If attachment parenting wasn’t an easier, more organic choice, millions of moms around the world wouldn’t practice it. The idea of putting kids in cribs in separate nurseries is a pretty recent concept – attachment parenting was the norm before that.
How many parents do you know that ended up co-sleeping, for example, because they figured out after trial and error that it worked best for their family? Those parents listened to the need of the baby to want to be close to his or her caregiver, and both parent and baby ended up with better sleep.
3. Attachment Parenting is Not Indulgent

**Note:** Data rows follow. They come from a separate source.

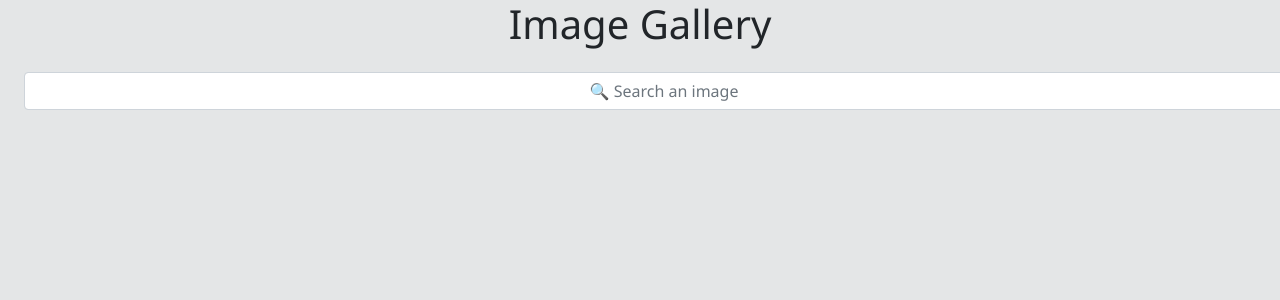
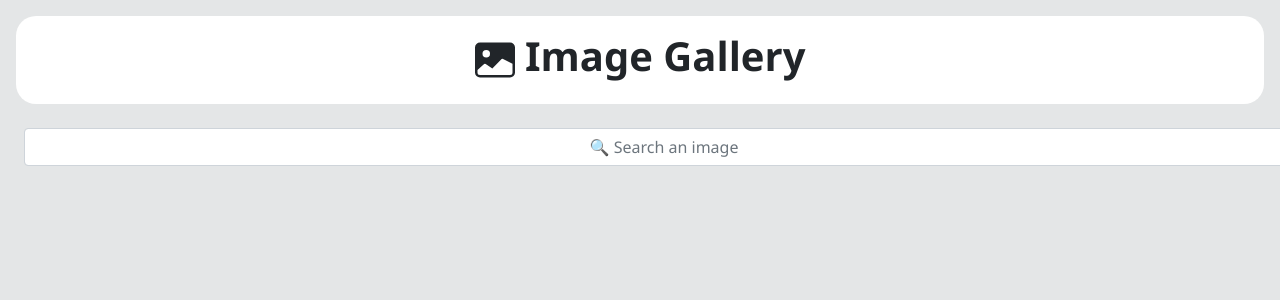
Before and after one commit to ankitvashisht12/image-gallery-app, a React (Create React App) app: page / in a window 1280 px wide. Shown: the top 300 px of the page. Built offline with nearby package versions, Linux system fonts and the light colour scheme; the HTML template or start-up script is replaced by a standard one.

Commit message:
add Header styles

```diff
--- a/src/components/Header/Header.js
+++ b/src/components/Header/Header.js
@@ -1,10 +1,12 @@
 import React from 'react'
+import { BsImageFill } from 'react-icons/bs';
+import styles from './Header.module.css';
 
 const Header = () => {
 	return (
-		<div className='text-center'>
-			<h1>Image Gallery	</h1>
-		</div>
+		<header className={`text-center ${styles.header}`}>
+			<h1>< BsImageFill /> Image Gallery	</h1>
+		</header>
 	)
 }
 
--- /dev/null
+++ b/src/components/Header/Header.module.css
@@ -0,0 +1,11 @@
+.header {
+	margin: 1rem;
+	border-radius: 20px;
+	background-color: #ffffff;
+	padding: 1rem
+}
+
+.header > h1 {
+	font-size: 2.5em;
+	font-weight: bold;
+}
```
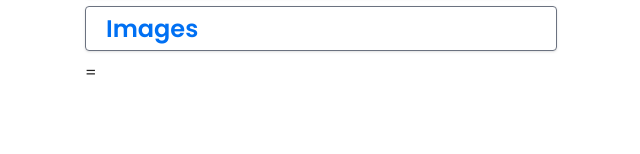
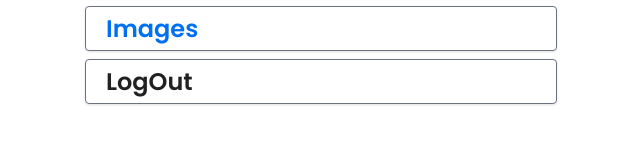
Before and after one commit to programmerpranit/pranitpatil, a Next.js app: page /admin in a window 1280 px wide. Shown: the part 184-338 px from the top of the page, without its empty margins (319-959 px from the left). Built offline with nearby package versions, Linux system fonts and the light colour scheme.

Commit message:
added logout feature

```diff
--- a/pages/admin/index.jsx
+++ b/pages/admin/index.jsx
@@ -1,6 +1,16 @@
 import Link from "next/link";
+import { useRouter } from "next/router";
+import Cookies from "universal-cookie";
 
 const AdminPanel = () => {
+  const cookies = new Cookies();
+  const router = useRouter();
+  const logout = () => {
+    localStorage.removeItem("token");
+    cookies.remove("authorization");
+    router.push("/auth/login");
+  };
+
   return (
     <>
       <div className="my-10 max-w-lg p-5 m-auto">
@@ -15,7 +25,13 @@ const AdminPanel = () => {
           <div className="border hover:text-primary m-auto px-5 my-2 rounded shadow border-gray-500 ">
             <h3>Images</h3>
           </div>
-        </Link>=
+        </Link>
+        <div
+          onClick={logout}
+          className="border hover:text-primary m-auto px-5 my-2 rounded shadow border-gray-500 "
+        >
+          <h3>LogOut</h3>
+        </div>
       </div>
     </>
   );
```
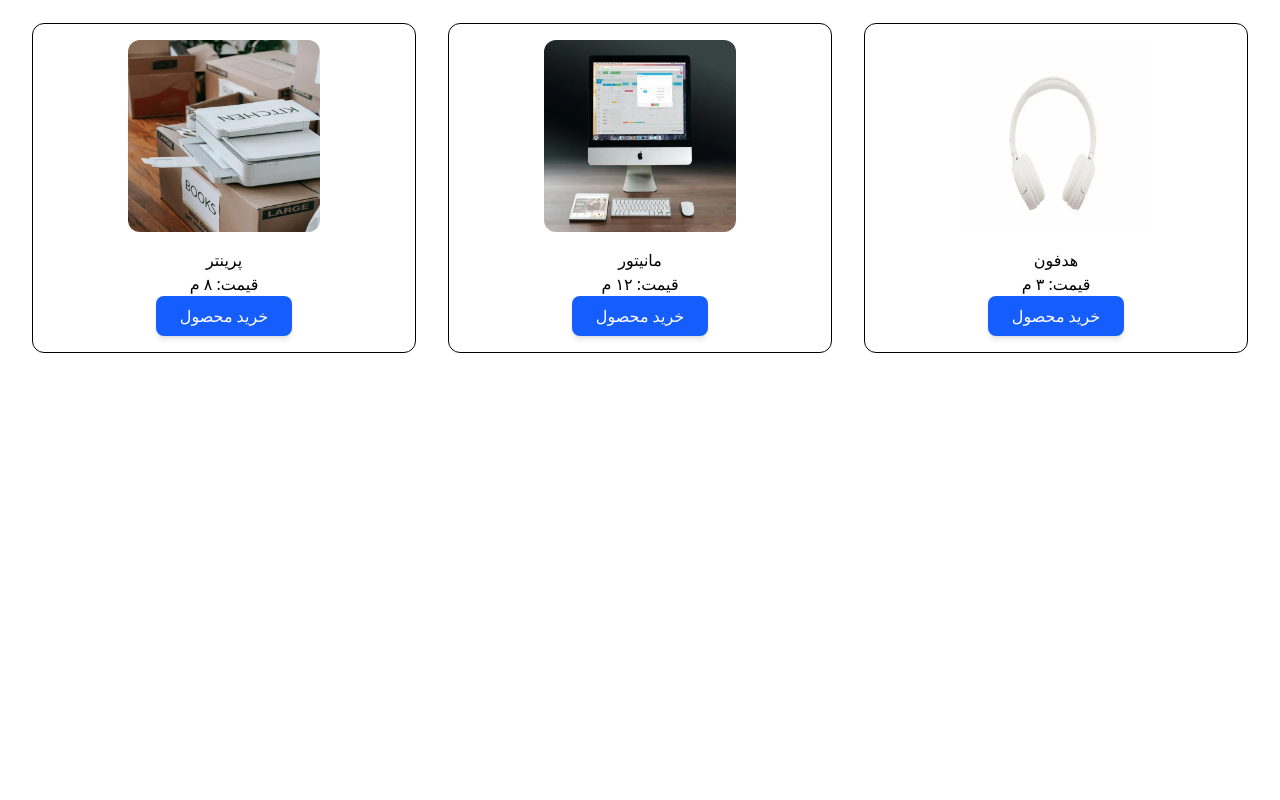
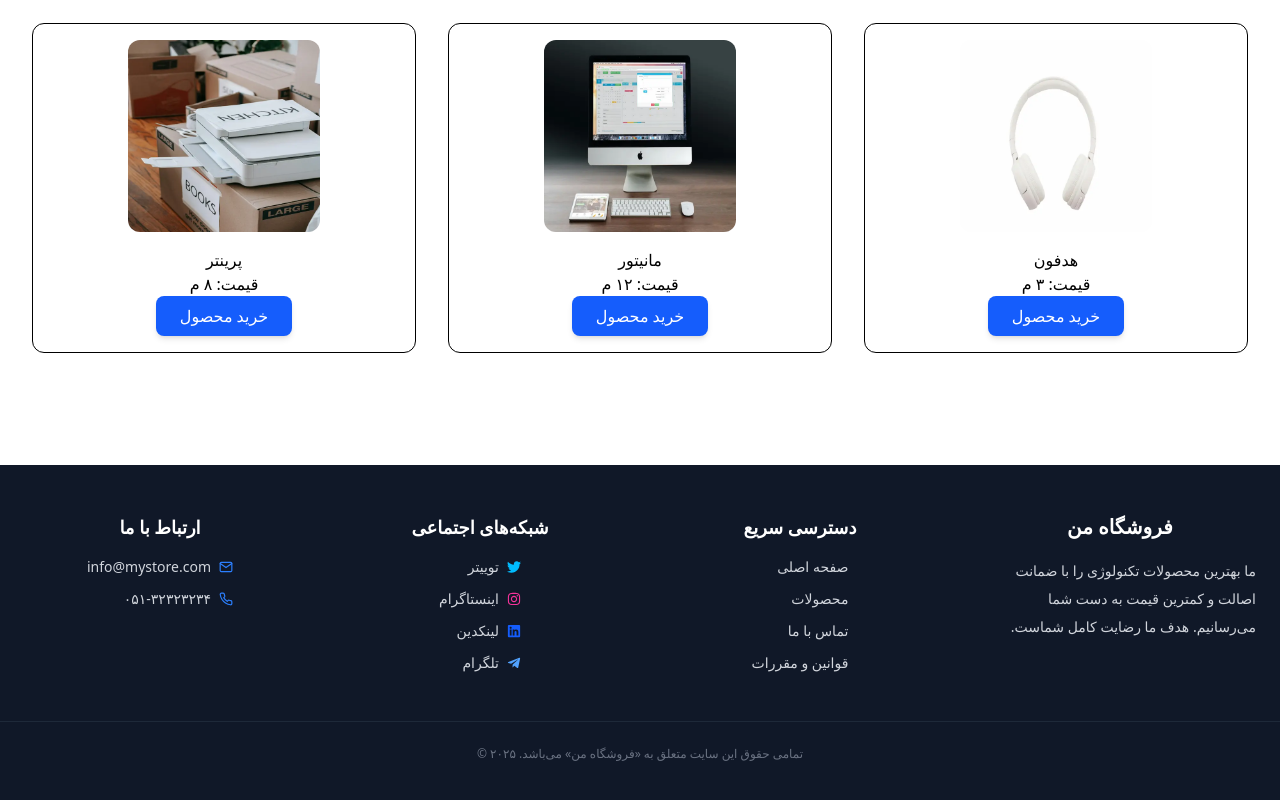
Before and after one commit to Namazi-Fard/Shopping-website, a React (Vite) app: page /products in a window 1280 px wide. Shown: the part 504-1304 px from the top of the page. Before the commit the page ends 889 px from the top, so only its background shows below. Built offline with nearby package versions, Linux system fonts and the light colour scheme.

Commit message:
create footer

```diff
--- /dev/null
+++ b/components/Footer.jsx
@@ -0,0 +1,118 @@
+import React from "react";
+import {
+  FaInstagram,
+  FaTelegramPlane,
+  FaTwitter,
+  FaLinkedin,
+} from "react-icons/fa";
+import { FiMail, FiPhone } from "react-icons/fi";
+
+const Footer = () => {
+  return (
+    <footer className="bg-gray-900 text-gray-300 py-12 mt-20" dir="rtl">
+      <div className="container mx-auto px-6 grid grid-cols-1 md:grid-cols-4 gap-12 text-center md:text-right">
+        {/* بخش اول: درباره ما */}
+        <div className="flex flex-col items-center ">
+          <h3 className="text-white text-xl font-bold mb-4">فروشگاه من</h3>
+          <p className="text-sm leading-7 max-w-xs">
+            ما بهترین محصولات تکنولوژی را با ضمانت اصالت و کمترین قیمت به دست
+            شما می‌رسانیم. هدف ما رضایت کامل شماست.
+          </p>
+        </div>
+
+        {/* بخش دوم: لینک‌های سریع */}
+        <div className="flex flex-col items-center ">
+          <h3 className="text-white text-lg font-bold mb-4">دسترسی سریع</h3>
+          <ul className="space-y-3 text-sm">
+            <li>
+              <a href="/" className="hover:text-blue-400 transition-colors">
+                صفحه اصلی
+              </a>
+            </li>
+            <li>
+              <a
+                href="/products"
+                className="hover:text-blue-400 transition-colors"
+              >
+                محصولات
+              </a>
+            </li>
+            <li>
+              <a href="#" className="hover:text-blue-400 transition-colors">
+                تماس با ما
+              </a>
+            </li>
+            <li>
+              <a href="#" className="hover:text-blue-400 transition-colors">
+                قوانین و مقررات
+              </a>
+            </li>
+          </ul>
+        </div>
+
+        {/* بخش سوم: شبکه‌های اجتماعی */}
+        <div className="flex flex-col items-center">
+          <h3 className="text-white text-lg font-bold mb-4">
+            شبکه‌های اجتماعی
+          </h3>
+          <ul className="space-y-3 text-sm">
+            <li>
+              <a
+                href="#"
+                className="hover:text-blue-400 transition-colors flex items-center gap-2 justify-center md:justify-start"
+              >
+                <FaTwitter className="text-sky-400" /> <span>توییتر</span>
+              </a>
+            </li>
+            <li>
+              <a
+                href="#"
+                className="hover:text-pink-500 transition-colors flex items-center gap-2 justify-center md:justify-start"
+              >
+                <FaInstagram className="text-pink-500" />{" "}
+                <span>اینستاگرام</span>
+              </a>
+            </li>
+            <li>
+              <a
+                href="#"
+                className="hover:text-blue-600 transition-colors flex items-center gap-2 justify-center md:justify-start"
+              >
+                <FaLinkedin className="text-blue-600" /> <span>لینکدین</span>
+              </a>
+            </li>
+            <li>
+              <a
+                href="#"
+                className="hover:text-blue-400 transition-colors flex items-center gap-2 justify-center md:justify-start"
+              >
+                <FaTelegramPlane className="text-blue-400" />{" "}
+                <span>تلگرام</span>
+              </a>
+            </li>
+          </ul>
+        </div>
+
+        {/* بخش چهارم: ارتباط با ما */}
+        <div className="flex flex-col items-center ">
+          <h3 className="text-white text-lg font-bold mb-4">ارتباط با ما</h3>
+          <div className="space-y-3 text-sm">
+            <p className="flex items-center gap-2 justify-center md:justify-start">
+              <FiMail className="text-blue-500" /> info@mystore.com
+            </p>
+            <p className="flex items-center gap-2 justify-center md:justify-start">
+              <FiPhone className="text-blue-500" /> ۰۵۱-۳۲۳۲۳۲۳۴
+            </p>
+          </div>
+        </div>
+      </div>
+
+      {/* خط کپی‌رایت */}
+      <div className="border-t border-gray-800 mt-12 pt-6 text-center text-xs text-gray-500 px-4">
+        تمامی حقوق این سایت متعلق به «فروشگاه من» می‌باشد. ۲۰۲۵ &copy;
+      </div>
+    </footer>
+  );
+};
+
+export default Footer;
--- a/src/App.jsx
+++ b/src/App.jsx
@@ -4,6 +4,7 @@ import Navbar from "../components/Navbar";
 import { Routes, Route } from "react-router-dom";
 import Products from "../pages/Products";
 import Home from "../pages/Home";
+import Footer from "../components/Footer";
 
 // App Component
 // This is the main entrance of our application.
@@ -29,13 +30,15 @@ const authButtons = (
 function App() {
   return (
     <>
-      {/* تست نوبار */}
-      <div>
+      <div className="flex flex-col min-h-screen">
         <Navbar links={myLinks} logo="فروشگاه من" actions={authButtons} />
-        <Routes>
-          <Route path="/" element={<Home />} />
-          <Route path="/products" element={<Products />} />
-        </Routes>
+        <main className="grow">
+          <Routes>
+            <Route path="/" element={<Home />} />
+            <Route path="/products" element={<Products />} />
+          </Routes>
+        </main>
+        <Footer />
       </div>
     </>
   );
```
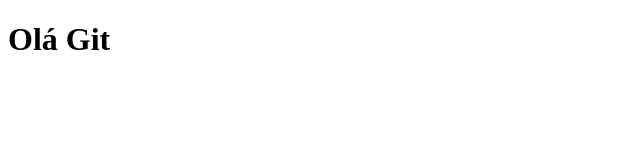
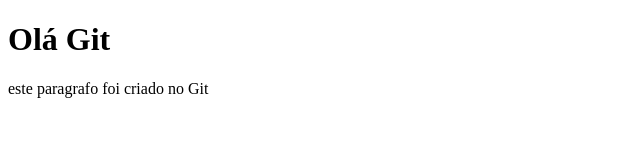
Before and after one commit to joaorobertodefreitas/livracara, a plain HTML site: page index.html in a window 1280 px wide. Shown: the whole page, without its empty margins (0-640 px from the left). Drawn offline with Linux system fonts and the light colour scheme.

Commit message:
Update index.html

```diff
--- a/index.html
+++ b/index.html
@@ -9,6 +9,7 @@
 
 <h1 class="text-center">Olá Git</h1>
 
+    <p> este paragrafo foi criado no Git </p>
 
 </body>
 </html>
```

Attachment parenting doesn’t mean you give into every one of your child’s demands – it means knowing when your child needs something or just wants something. If your baby cries, you have the urge to pick him or her up, which is natural and what the baby needs. A baby doesn’t have any other way to communicate, and it’s not indulgent to pick up your baby. It would be unnatural to keep yourself from picking up your baby.
I personally responded to my son’s cries right away and being held or being nursed calmed him down immediately, which made for a happy baby and happy mom. I wasn’t afraid to go anywhere with him because I knew how to soothe him if he got fussy.
If you know your baby or toddler well, you can differentiate between a tantrum and a need, and react accordingly. Attachment parenting is intuitive parenting, but it also means setting boundaries, which children need to learn.
Even though I was told by several people to put my son on a schedule, to “break him” of his need to be held to fall asleep, it made no sense to me to schedule when I would feed him or put him down for a nap. He transitioned into his own bed at age 3 without problem because he felt secure and comfortable thanks to consistently having his needs met.
My son is not a spoiled child because of attachment parenting – he is a well-liked, easy-going little boy, and I attribute a lot of that to the attention he got as a baby, mixed with boundaries and expectations.
4. Attachment Parenting Does Not Mean You Are a Martyr
I never felt like a martyr. Wanting to be close to my baby and reacting to his needs came naturally. I didn’t find attachment parenting restricting – I found it actually very freeing.
Following my maternal instincts felt like I was being true to my feelings, and my baby was responding to this attentive, gentle kind of parenting by being a very easy-going child I could take anywhere with me.
Attachment parenting also doesn’t mean that you have to be home full-time – many parents who practice AP work full-time.
Attachment parenting does not mean forgetting about your own needs.
To me, AP doesn’t just mean standing up for your baby’s needs and picking him up even when Aunt Sue tells you that you are spoiling your child. It also mean taking good care of yourself and making time for yourself, and speaking up for your own needs.
Being there for your child on demand around the clock is a big job, and if you need a break or help with cleaning the house or just don’t feel like doing the dishes, don’t! Be proud of all you’re doing and delegate what you can’t do at the moment.
The time when your baby needs you this much is very short – enjoy it. Doing the dishes can wait, and if someone has a problem with them piling up in the sink, I’d suggest they wash them.
5. Attachment Parenting is Not About Following all of the AP Characteristics
Does Bed sharing just not work for your family? That’s doesn’t mean you can’t practice some of the other AP characteristics, like baby wearing. Every baby and family is different — just figure out what works best for your situation.
You might be a working mom and can’t be with your child as much as you’d like, but nursing your baby or co-sleeping or babywearing when you are together will make up for the closeness you are missing during the day.
Do you practice any aspect of attachment parenting? Do you find that this gentle parenting style works for you?
You can find more attachment parenting resources on Dagmar’s Home, including many posts I’ve written about my experience with and guidelines for safe bed sharing and extended breastfeeding.